The island was originally a "spoil bank," consisting of rock and sand dredged up a century ago in order to deepen Key West harbor. It came to be called Wisteria Key or Island after a ship that sank behind it. Eventually salt loving Australian pines took root, and the name Christmas Tree Island seemed more appropriate to locals.
Over the years the island has been home to hippies, vagrants, boat bums and the just plain curious. At one time someone wanted to put a campsite for handicapped people out there, but the local politicians saw that as a ruse and nixed the idea.
Now comes a more serious challenge. The island's owners and their partners want to put a real estate development out there. A citizens' group is saying "enough," claiming that they've known for years what they could and could not do under the county's long-term comprehensive plan.
So the battle lines will be drawn over individual property rights vs. sticking to a plan devised to preserve a unique area with limited land space.
The issue also raises the question of whether allowing development of this island will permit the development of the many other offshore islands, most of which contain flora and fauna found only in this part of the USA.
And of course there's the logistical problem of water, electricity, sewer connection and police and fire protection. The above picture is of a burning trailer on another offshore island, one of several torched by juveniles a few years ago. In that case there was no fire or police protection.
Coffee shop gossip says that the details of water, electricity, and sewer have already been worked out for Wisteria Island.
Here's a link to a recent article on the island.

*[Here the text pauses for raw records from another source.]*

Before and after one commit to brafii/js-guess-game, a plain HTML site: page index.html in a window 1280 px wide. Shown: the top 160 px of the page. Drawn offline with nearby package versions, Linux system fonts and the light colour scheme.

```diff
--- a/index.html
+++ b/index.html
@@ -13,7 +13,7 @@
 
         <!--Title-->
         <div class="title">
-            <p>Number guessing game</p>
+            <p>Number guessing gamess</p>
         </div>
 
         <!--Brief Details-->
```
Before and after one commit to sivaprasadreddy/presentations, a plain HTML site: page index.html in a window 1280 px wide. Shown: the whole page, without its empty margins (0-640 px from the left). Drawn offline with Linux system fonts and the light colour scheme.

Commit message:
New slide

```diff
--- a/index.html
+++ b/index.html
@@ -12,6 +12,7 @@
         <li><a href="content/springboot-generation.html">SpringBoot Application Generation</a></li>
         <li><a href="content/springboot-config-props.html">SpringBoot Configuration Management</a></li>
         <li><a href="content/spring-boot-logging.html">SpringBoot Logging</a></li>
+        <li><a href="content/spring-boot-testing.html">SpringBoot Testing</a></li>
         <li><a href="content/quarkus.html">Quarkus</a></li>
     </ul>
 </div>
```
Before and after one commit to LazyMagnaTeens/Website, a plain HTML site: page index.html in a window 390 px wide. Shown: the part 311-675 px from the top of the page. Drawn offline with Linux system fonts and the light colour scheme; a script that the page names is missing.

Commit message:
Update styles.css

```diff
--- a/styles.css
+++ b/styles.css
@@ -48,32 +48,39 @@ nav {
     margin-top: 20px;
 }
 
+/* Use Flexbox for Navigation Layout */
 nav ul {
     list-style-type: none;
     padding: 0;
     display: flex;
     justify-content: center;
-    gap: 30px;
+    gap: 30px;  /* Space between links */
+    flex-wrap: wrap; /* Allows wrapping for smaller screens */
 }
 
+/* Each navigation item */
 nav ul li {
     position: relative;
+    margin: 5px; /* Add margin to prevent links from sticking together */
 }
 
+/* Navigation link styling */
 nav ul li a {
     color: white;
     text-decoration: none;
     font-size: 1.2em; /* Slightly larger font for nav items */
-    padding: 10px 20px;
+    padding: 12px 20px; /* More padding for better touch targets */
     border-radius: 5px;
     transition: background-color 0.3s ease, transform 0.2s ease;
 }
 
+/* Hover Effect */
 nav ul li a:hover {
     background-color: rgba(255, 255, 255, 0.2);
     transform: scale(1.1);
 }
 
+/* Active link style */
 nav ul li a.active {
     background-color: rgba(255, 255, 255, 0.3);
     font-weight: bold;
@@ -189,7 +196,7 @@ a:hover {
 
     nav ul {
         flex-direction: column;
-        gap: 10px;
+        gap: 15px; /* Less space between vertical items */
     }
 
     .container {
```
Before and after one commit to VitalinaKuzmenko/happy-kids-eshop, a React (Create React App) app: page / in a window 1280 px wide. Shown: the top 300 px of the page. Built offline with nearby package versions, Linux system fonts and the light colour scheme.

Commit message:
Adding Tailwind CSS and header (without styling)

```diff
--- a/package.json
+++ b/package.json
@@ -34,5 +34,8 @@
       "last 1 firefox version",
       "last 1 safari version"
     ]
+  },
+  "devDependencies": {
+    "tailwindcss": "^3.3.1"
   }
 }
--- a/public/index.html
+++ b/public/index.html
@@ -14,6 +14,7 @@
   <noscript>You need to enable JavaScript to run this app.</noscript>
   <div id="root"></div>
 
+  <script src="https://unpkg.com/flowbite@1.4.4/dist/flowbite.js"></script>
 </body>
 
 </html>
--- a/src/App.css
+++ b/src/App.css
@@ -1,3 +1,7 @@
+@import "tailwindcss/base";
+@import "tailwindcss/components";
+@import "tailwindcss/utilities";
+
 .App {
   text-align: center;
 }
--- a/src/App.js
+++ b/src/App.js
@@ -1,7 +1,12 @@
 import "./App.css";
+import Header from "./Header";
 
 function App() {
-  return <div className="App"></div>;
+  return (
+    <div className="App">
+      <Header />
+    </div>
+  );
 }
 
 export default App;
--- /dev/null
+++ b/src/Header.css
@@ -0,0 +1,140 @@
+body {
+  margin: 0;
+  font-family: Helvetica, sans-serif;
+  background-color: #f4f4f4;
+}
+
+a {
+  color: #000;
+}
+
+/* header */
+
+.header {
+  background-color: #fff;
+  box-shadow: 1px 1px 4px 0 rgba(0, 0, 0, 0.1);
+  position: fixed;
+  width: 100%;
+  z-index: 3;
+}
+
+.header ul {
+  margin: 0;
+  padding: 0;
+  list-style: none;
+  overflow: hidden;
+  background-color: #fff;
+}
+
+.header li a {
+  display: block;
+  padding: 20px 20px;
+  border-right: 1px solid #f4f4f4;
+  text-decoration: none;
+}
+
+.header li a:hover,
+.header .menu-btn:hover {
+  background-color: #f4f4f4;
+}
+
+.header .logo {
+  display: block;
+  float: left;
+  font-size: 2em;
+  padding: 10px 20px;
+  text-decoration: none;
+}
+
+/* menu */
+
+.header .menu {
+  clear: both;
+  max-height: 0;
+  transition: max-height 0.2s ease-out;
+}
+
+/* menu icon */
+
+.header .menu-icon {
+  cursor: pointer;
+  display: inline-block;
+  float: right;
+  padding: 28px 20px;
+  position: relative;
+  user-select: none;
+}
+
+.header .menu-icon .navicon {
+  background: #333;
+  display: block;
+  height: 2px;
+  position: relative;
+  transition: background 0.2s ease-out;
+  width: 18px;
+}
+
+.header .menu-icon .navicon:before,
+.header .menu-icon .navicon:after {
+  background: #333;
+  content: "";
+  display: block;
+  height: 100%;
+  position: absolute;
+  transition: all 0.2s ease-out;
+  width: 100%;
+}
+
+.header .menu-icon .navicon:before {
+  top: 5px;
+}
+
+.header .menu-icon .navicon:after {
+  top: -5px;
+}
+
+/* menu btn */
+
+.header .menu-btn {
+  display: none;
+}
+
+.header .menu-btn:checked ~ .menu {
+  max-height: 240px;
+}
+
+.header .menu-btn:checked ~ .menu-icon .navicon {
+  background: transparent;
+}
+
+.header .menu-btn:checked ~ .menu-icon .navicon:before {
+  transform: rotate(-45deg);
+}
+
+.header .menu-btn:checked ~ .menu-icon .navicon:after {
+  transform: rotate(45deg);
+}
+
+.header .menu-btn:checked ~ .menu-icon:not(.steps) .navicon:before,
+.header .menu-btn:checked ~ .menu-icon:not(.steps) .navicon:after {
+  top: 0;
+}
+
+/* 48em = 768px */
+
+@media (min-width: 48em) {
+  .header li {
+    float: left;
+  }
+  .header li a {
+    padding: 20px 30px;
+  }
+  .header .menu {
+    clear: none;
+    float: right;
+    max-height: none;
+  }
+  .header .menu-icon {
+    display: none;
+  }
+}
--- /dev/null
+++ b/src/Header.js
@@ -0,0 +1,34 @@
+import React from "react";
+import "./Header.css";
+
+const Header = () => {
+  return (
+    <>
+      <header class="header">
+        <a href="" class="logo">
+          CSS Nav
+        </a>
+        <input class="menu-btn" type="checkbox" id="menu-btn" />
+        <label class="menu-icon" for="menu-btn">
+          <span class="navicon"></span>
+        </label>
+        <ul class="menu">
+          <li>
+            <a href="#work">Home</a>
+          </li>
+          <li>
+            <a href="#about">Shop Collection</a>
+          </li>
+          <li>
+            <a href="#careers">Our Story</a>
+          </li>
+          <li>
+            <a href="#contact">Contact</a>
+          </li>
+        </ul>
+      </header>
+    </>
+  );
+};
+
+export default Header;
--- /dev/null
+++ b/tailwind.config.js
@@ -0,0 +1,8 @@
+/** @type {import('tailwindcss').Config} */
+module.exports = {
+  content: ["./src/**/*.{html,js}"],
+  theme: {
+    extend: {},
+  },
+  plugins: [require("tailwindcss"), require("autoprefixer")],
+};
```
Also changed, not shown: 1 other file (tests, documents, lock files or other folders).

Update! The plans have hit a ripple. If history is any indication, they'll be back to try again, but this summer's efforts have been a bust. The natives are restless, and after the recent school board and land trust scandals, are "out for blood."